I: I see…I thought that people with good communication skills grew up in a friendly family.
Dr. Takahashi: I think that is not right. Regardless of the way a child communicates, personality is not something that is created during upbringing, but is determined by genetics. Of course they might change according to family environment, but it's best to think of it as just a matter of personality being utilized.
I: I see. My child is only two years old, but he is much more social than I was when I was little, and sometimes I wonder who he looks like. His face looks exactly like mine... Is this really a big part of genetics?
Dr. Takahashi: Maybe you always had a sociable personality but did not show it when you were little. There is also the possibility of mother’s genetics.
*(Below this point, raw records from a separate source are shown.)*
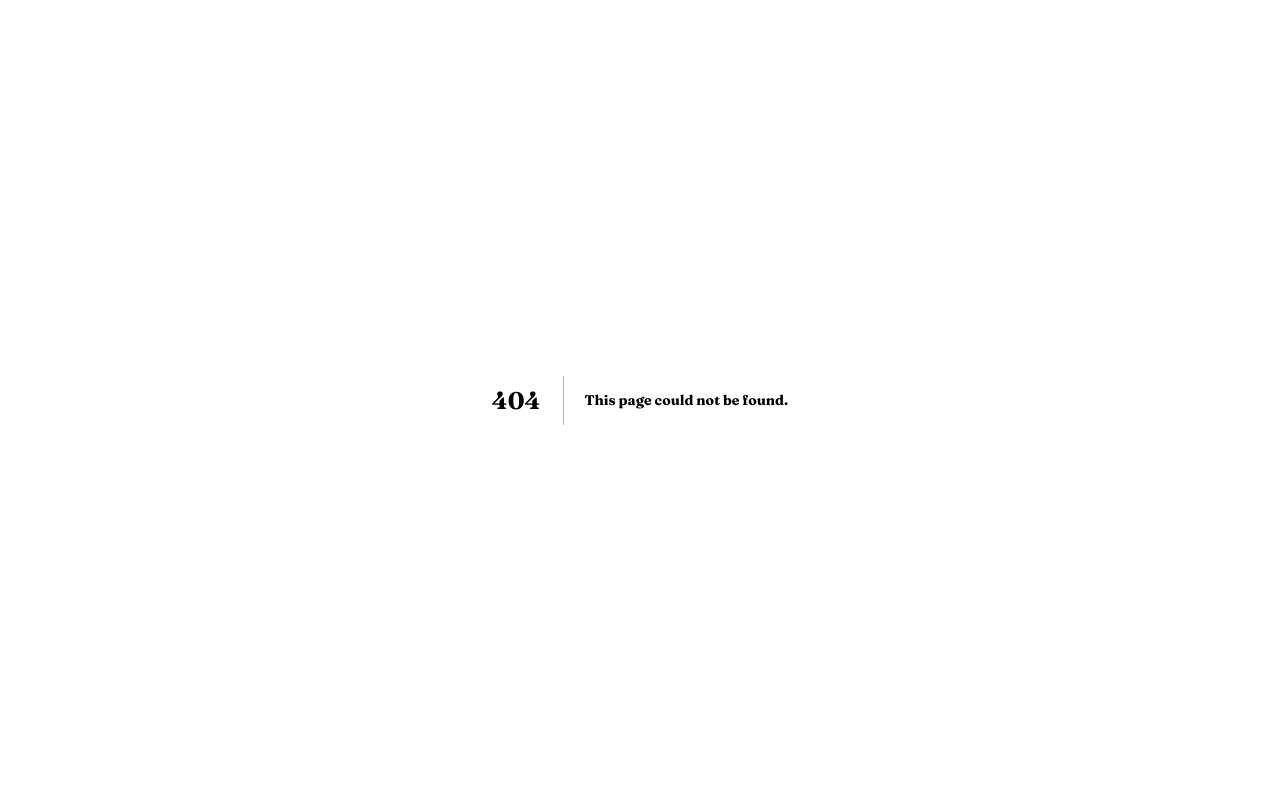
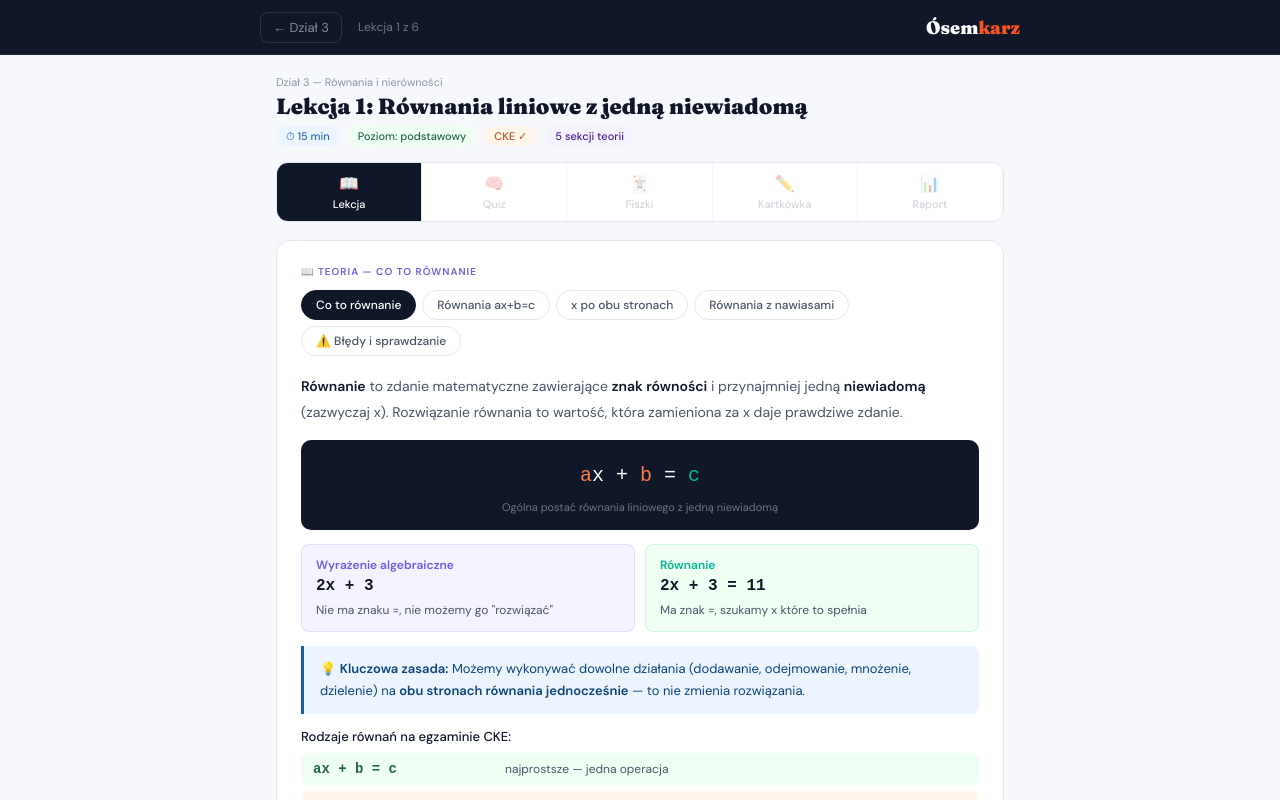
Before and after one commit to osemkarz/osemkarz, a Next.js app: page /kurs/rownania-liniowe in a window 1280 px wide. Before the commit this address had no page. Shown: the top 800 px of the page. Built offline with nearby package versions, Linux system fonts and the light colour scheme.

Commit message:
Create page.js

```diff
--- /dev/null
+++ b/app/kurs/rownania-liniowe/page.js
@@ -0,0 +1,10 @@
+import RownaniaTiLesson from '../../../components/lessons/RownaniaTiLesson'
+
+export const metadata = {
+  title: 'Równania liniowe z jedną niewiadomą — Ósemkarz',
+  description: 'Kompletna lekcja o równaniach liniowych. Teoria, quiz, fiszki i kartkówka.',
+}
+
+export default function RownaniaTiPage() {
+  return <RownaniaTiLesson />
+}
```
It is a lot meaningful to have a mixture of genes from both father and mother.
I: I see…I want my child to grow up without losing his sociability if possible.
Dr. Takahashi: There is no problem if you talk to him naturally. In any case, there is an inborn-personality that a child was born with. And this personality affects the ways of communicating. A child who is a bit mischievous prefers to communicate in a violent manner, while a thoughtful child will take a softer approach without taking too much action. However, even if your child is a little mischievous, there is no problem at all as long as they can communicate with other mischievous children, and they will be able to communicate with each other in a more sophisticated way. As a first step, I think nurturing your child's "abilities'' through heart-to-heart communication at home would be nice.
Dr. Takao Takahashi
Keio University School of Medicine, Head Professor of Pediatrics, Medical Doctor specializing in General Pediatrics and Pediatric Neurology
After graduating from Keio University School of Medicine in 1982, Dr. Takahashi served in the Department of Pediatric Neurology at Harvard’s Massachusetts General Hospital and as a neurology lecturer at Harvard Medical School. He returned to Japan in 1994, and has been active as both doctor and professor at Keio University Pediatrics since. His hobby is running, and his best marathon time is 3 hours 7 minutes at the 2016 Tokyo Marathon, earning the nickname of “fastest pediatric professor in Japan.”